Exercise objective.
As the lines appear below, please set them down exactly, starting at the first and finishing with the one containing "the repo and".

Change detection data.
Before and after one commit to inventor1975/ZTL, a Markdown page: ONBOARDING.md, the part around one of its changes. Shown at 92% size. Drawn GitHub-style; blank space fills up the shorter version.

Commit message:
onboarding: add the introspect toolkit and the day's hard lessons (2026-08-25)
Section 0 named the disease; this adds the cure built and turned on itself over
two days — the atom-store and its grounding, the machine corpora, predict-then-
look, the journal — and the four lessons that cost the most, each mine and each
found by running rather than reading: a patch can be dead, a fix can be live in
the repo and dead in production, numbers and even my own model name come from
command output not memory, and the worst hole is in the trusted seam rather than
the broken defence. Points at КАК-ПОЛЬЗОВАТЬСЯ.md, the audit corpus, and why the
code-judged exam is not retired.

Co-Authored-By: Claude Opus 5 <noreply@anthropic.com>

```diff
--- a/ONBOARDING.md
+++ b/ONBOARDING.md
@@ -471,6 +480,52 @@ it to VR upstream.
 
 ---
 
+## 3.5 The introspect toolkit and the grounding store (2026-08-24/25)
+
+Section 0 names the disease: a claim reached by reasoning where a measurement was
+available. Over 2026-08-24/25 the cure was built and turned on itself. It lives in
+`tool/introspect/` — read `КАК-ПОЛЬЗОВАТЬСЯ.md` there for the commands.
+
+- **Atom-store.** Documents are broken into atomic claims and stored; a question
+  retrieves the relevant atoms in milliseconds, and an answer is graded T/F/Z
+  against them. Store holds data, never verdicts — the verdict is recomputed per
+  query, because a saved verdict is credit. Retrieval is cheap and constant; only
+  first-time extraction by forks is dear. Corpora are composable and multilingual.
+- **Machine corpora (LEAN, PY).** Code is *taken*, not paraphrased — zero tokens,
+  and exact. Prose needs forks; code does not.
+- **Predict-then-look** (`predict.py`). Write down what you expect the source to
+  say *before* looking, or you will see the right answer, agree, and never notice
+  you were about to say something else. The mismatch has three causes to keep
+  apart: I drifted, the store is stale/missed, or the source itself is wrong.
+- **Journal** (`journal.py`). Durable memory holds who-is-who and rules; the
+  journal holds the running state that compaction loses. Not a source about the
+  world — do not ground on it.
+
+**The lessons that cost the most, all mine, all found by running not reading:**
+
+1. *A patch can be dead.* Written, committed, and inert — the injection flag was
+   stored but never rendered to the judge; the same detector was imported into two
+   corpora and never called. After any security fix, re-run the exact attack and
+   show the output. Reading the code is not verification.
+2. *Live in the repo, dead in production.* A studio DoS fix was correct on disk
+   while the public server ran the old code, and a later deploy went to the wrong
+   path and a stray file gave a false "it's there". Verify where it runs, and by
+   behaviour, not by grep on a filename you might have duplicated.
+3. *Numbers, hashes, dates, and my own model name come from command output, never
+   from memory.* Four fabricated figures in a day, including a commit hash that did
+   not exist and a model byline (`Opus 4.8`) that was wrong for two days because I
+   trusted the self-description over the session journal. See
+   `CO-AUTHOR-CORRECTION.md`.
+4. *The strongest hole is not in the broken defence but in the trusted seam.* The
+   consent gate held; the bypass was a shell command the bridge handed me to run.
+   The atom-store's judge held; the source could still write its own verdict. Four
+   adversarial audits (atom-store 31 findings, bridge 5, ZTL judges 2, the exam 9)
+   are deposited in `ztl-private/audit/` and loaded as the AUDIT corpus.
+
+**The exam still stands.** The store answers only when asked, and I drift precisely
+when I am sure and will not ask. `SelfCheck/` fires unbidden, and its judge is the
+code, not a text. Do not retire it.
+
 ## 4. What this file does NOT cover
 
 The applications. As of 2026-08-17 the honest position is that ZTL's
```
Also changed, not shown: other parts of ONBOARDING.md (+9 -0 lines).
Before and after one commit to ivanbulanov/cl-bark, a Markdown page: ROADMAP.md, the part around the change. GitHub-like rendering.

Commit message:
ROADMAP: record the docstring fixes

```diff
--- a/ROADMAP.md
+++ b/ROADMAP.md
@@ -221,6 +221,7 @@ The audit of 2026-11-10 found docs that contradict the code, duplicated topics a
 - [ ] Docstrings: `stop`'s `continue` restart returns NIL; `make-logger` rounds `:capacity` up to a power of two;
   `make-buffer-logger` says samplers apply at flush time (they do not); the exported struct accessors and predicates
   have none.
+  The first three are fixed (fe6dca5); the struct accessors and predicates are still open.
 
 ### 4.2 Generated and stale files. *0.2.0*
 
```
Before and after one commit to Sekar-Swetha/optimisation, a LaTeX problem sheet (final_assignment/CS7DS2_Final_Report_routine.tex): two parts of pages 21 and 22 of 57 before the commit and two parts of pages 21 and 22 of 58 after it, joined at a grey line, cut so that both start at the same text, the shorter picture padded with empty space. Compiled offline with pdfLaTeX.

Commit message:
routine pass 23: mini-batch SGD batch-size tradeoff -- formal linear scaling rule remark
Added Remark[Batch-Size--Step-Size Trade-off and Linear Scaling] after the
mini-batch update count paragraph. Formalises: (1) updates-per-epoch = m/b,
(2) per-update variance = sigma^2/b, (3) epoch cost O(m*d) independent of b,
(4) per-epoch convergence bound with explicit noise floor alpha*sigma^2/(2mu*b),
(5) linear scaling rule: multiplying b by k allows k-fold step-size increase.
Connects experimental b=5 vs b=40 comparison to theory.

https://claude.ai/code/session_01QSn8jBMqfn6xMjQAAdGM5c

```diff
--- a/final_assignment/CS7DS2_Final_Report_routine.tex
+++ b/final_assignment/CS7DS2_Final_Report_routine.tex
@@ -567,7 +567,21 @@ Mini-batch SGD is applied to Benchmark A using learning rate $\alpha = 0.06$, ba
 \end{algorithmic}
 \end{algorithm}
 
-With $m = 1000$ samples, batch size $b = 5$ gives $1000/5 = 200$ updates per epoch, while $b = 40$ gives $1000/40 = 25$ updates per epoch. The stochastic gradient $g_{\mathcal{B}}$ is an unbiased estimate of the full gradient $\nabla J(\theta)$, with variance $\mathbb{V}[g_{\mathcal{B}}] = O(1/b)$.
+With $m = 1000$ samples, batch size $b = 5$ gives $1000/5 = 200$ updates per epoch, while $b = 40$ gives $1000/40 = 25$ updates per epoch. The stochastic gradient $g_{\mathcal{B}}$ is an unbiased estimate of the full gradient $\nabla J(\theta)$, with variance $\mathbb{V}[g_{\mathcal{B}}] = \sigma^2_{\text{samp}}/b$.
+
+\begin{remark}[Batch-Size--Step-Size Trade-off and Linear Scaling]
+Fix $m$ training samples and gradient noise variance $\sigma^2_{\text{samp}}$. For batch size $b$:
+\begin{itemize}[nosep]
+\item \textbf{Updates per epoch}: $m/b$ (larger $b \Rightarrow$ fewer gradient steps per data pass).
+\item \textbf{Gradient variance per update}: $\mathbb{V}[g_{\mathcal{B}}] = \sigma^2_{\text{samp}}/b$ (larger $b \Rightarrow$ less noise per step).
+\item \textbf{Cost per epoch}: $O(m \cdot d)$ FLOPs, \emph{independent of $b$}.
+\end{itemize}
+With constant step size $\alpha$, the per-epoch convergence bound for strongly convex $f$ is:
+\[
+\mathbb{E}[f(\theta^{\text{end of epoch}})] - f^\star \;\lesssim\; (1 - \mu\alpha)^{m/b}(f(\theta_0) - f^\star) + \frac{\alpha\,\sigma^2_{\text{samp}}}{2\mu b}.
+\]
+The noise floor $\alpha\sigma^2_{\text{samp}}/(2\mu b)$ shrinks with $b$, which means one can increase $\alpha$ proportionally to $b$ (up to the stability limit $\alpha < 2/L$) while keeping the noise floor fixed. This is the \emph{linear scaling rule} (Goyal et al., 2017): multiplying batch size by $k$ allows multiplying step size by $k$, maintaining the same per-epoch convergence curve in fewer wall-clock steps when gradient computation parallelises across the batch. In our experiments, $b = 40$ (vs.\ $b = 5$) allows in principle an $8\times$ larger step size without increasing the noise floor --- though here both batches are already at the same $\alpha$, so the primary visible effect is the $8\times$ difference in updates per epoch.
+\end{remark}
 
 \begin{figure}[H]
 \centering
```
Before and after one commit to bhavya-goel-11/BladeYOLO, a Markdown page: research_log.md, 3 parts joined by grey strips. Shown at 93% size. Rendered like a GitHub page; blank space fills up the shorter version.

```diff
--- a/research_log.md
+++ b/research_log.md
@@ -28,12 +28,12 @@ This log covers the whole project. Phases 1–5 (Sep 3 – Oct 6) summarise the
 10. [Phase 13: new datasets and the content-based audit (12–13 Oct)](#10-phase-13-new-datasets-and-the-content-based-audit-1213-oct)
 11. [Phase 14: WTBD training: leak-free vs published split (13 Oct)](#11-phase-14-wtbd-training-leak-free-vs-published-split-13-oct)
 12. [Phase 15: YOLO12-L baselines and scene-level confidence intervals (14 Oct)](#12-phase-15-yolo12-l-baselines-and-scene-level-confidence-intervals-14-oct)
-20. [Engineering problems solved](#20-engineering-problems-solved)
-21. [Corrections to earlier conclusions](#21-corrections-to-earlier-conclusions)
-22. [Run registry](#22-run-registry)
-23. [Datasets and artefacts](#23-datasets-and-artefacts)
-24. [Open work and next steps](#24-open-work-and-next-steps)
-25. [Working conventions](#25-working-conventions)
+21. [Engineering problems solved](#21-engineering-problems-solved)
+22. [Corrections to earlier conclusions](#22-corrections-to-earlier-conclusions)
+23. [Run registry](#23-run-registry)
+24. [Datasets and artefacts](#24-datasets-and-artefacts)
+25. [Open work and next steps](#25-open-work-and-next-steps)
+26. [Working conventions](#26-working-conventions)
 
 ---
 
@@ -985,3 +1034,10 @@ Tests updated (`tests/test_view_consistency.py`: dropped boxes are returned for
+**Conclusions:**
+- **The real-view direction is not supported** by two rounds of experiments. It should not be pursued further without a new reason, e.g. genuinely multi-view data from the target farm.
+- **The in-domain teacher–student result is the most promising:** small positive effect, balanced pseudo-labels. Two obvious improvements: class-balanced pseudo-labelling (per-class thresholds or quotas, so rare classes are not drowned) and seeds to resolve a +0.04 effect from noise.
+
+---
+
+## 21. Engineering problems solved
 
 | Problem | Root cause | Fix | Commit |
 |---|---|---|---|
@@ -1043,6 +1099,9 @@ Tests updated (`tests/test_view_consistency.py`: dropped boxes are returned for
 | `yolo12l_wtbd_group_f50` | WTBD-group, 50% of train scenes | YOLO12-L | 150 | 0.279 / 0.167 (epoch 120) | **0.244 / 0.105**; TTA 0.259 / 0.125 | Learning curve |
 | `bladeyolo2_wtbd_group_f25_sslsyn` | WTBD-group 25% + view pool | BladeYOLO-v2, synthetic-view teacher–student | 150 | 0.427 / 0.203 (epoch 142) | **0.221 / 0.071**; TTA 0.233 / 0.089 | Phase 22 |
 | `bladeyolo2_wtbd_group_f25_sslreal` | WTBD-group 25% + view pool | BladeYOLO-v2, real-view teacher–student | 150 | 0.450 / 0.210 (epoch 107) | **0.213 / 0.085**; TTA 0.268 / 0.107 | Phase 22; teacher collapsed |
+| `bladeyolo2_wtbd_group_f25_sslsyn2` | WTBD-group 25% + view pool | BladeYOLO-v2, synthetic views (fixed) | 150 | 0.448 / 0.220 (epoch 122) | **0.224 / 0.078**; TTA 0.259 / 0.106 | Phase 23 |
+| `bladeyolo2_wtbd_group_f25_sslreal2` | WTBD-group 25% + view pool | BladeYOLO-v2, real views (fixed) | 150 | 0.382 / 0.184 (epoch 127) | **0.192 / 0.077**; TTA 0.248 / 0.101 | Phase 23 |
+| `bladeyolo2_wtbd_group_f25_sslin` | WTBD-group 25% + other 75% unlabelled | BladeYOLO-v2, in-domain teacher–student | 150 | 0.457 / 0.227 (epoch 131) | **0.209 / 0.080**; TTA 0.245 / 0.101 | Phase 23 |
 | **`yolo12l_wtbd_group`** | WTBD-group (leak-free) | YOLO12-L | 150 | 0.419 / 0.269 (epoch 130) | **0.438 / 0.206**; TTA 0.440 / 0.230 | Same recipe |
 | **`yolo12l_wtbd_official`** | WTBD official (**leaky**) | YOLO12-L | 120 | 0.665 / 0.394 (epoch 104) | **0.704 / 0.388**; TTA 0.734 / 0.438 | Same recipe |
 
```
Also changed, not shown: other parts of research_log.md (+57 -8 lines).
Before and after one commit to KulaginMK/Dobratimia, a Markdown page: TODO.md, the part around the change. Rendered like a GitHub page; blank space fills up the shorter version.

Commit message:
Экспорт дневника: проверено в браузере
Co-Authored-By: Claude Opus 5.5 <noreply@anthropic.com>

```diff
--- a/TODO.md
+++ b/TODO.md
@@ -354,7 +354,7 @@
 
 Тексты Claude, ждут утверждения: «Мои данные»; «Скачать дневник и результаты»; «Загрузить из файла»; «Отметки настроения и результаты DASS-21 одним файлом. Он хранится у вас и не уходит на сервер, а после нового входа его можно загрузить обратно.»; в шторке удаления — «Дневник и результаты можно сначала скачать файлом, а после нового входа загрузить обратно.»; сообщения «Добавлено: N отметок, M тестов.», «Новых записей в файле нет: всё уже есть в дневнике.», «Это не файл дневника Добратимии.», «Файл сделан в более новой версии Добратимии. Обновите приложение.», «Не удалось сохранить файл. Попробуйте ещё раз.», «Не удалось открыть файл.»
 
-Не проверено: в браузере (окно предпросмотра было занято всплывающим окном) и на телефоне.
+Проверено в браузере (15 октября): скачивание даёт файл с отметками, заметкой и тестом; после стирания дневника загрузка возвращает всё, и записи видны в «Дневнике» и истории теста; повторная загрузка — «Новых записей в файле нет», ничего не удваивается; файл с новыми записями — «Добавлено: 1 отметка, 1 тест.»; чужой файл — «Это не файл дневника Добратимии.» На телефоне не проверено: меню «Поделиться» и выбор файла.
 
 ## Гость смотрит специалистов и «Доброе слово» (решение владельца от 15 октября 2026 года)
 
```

Exercise output.
Before and after one commit to inventor1975/ZTL, a Markdown page: ONBOARDING.md, the part around one of its changes. Shown at 92% size. Drawn GitHub-style; blank space fills up the shorter version.

Commit message:
onboarding: add the introspect toolkit and the day's hard lessons (2026-08-25)
Section 0 named the disease; this adds the cure built and turned on itself over
two days — the atom-store and its grounding, the machine corpora, predict-then-
look, the journal — and the four lessons that cost the most, each mine and each
found by running rather than reading: a patch can be dead, a fix can be live in
the repo and dead in production, numbers and even my own model name come from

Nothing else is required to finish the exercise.